=== YOUR ASSIGNMENT ===
Lines with "manual": copy each one from the listing below.

=== GIVEN RECORDS ===
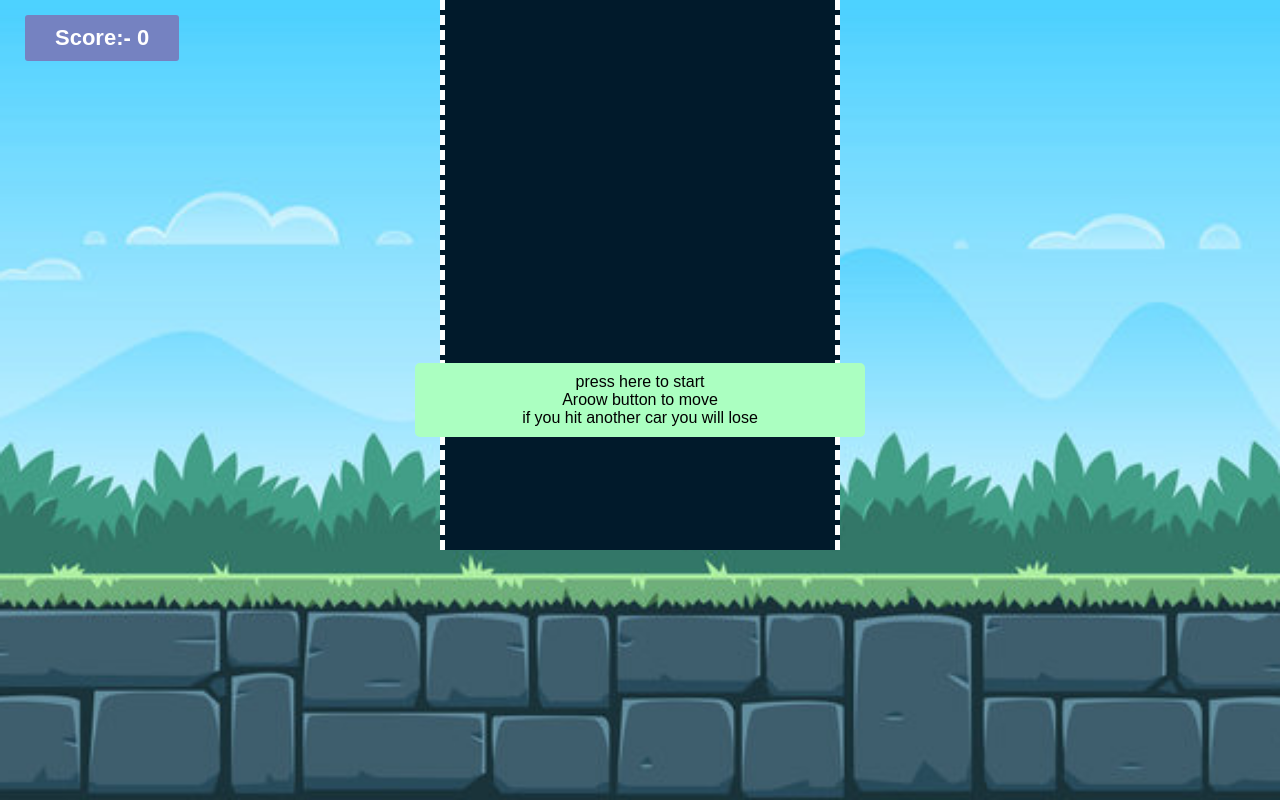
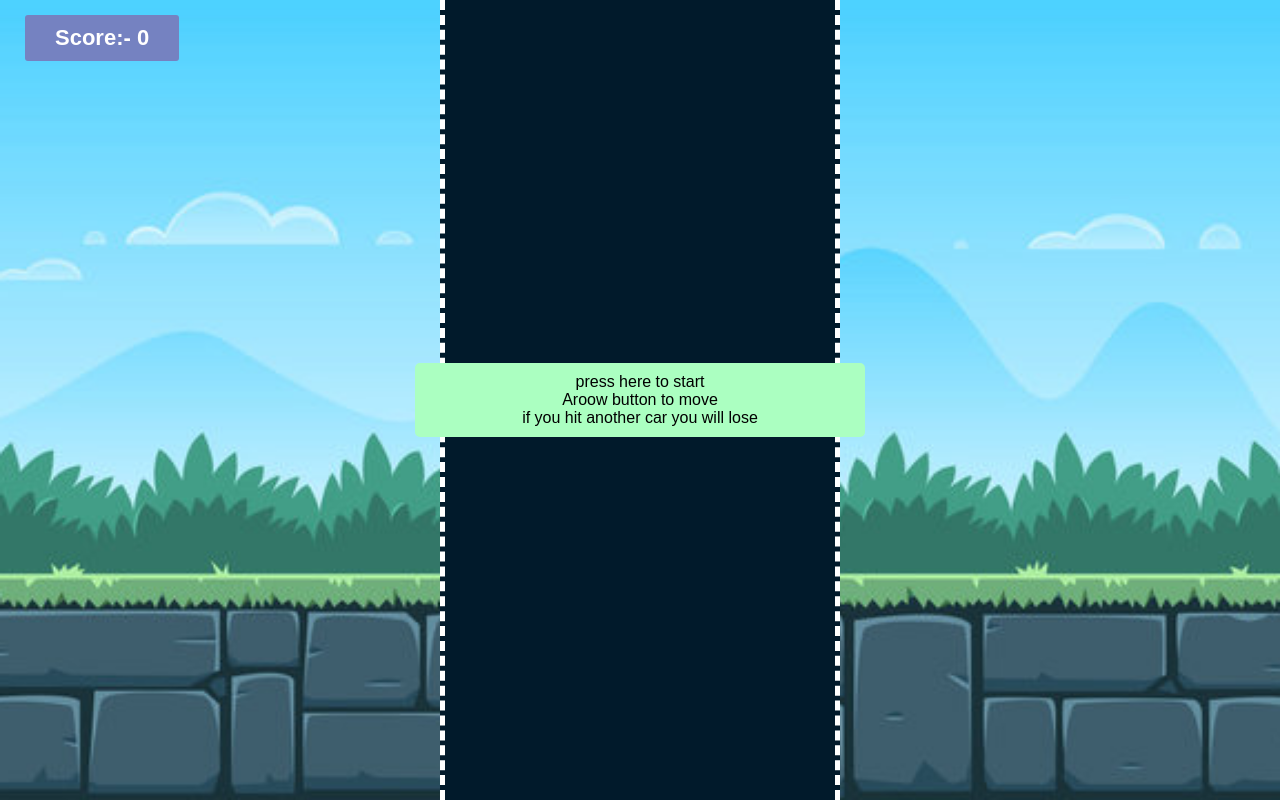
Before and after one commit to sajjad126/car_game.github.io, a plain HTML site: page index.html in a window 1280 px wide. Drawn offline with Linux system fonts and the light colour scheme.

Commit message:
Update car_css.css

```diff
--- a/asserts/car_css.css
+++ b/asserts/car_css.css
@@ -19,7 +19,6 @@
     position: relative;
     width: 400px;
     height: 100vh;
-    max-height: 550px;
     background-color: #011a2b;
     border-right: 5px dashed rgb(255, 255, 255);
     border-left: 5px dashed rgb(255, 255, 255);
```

--

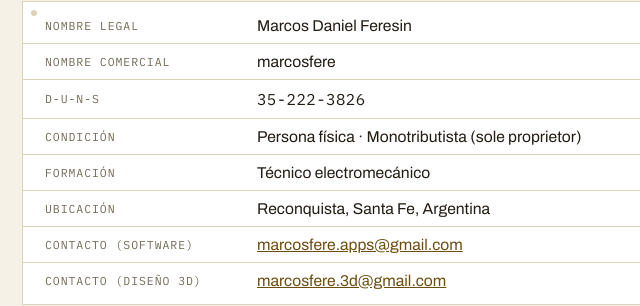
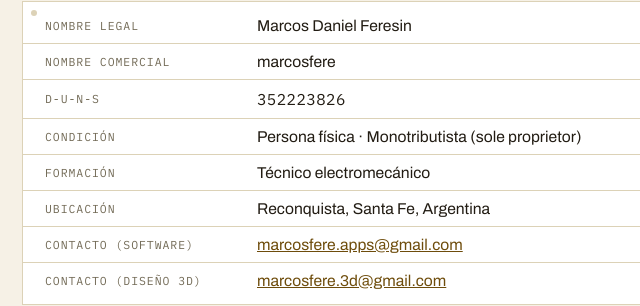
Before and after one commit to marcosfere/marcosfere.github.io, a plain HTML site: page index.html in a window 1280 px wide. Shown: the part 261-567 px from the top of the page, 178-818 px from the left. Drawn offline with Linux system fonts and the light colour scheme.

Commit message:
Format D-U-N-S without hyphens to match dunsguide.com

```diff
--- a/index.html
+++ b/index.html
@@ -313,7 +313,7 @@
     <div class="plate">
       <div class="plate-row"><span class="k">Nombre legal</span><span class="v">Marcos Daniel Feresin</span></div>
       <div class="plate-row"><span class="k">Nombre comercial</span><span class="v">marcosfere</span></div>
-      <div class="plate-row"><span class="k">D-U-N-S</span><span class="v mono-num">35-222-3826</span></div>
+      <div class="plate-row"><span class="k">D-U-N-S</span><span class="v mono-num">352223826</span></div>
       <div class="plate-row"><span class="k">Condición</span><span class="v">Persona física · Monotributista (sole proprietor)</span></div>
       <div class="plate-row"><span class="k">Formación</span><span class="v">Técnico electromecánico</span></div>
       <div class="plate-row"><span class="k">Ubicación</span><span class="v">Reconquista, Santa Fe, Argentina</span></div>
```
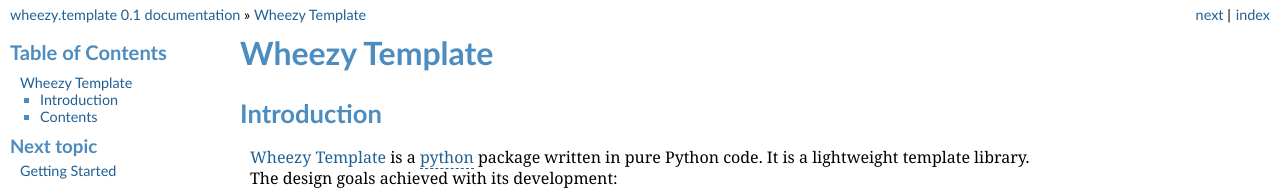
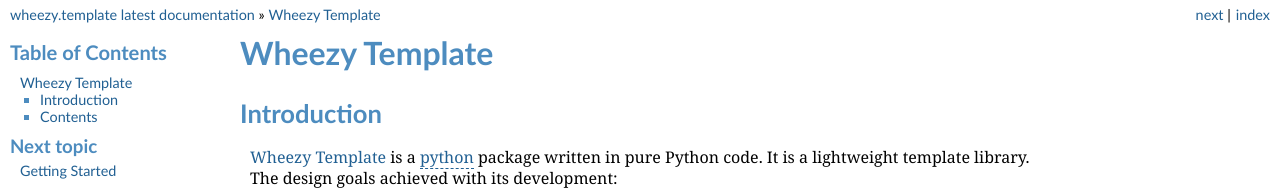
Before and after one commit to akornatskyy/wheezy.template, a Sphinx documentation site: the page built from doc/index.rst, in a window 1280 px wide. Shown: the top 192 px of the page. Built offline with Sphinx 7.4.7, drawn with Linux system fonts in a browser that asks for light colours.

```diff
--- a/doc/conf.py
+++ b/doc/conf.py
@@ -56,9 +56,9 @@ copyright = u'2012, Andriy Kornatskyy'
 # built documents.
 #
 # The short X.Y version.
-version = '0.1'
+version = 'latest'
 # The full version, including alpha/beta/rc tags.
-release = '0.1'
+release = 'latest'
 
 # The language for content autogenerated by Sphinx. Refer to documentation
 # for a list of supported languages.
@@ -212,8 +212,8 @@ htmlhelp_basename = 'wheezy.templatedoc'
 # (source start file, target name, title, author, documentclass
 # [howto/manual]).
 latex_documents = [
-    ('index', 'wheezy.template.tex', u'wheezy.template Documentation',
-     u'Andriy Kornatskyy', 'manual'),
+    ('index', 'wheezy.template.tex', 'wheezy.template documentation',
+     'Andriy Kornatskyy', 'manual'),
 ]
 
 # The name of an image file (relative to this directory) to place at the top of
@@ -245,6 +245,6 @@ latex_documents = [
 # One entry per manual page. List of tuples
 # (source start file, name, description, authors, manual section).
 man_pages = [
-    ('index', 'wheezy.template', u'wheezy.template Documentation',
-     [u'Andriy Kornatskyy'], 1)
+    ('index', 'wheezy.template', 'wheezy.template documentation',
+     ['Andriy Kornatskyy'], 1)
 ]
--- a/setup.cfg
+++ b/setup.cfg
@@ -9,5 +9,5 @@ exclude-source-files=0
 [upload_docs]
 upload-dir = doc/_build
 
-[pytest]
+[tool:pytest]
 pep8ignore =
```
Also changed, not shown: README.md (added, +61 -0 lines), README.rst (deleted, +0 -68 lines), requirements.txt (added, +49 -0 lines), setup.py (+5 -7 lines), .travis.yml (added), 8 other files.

=== RESPONSE AREA ===
 # [howto/manual]).
-     u'Andriy Kornatskyy', 'manual'),
+     'Andriy Kornatskyy', 'manual'),
 # One entry per manual page. List of tuples
 # (source start file, name, description, authors, manual section).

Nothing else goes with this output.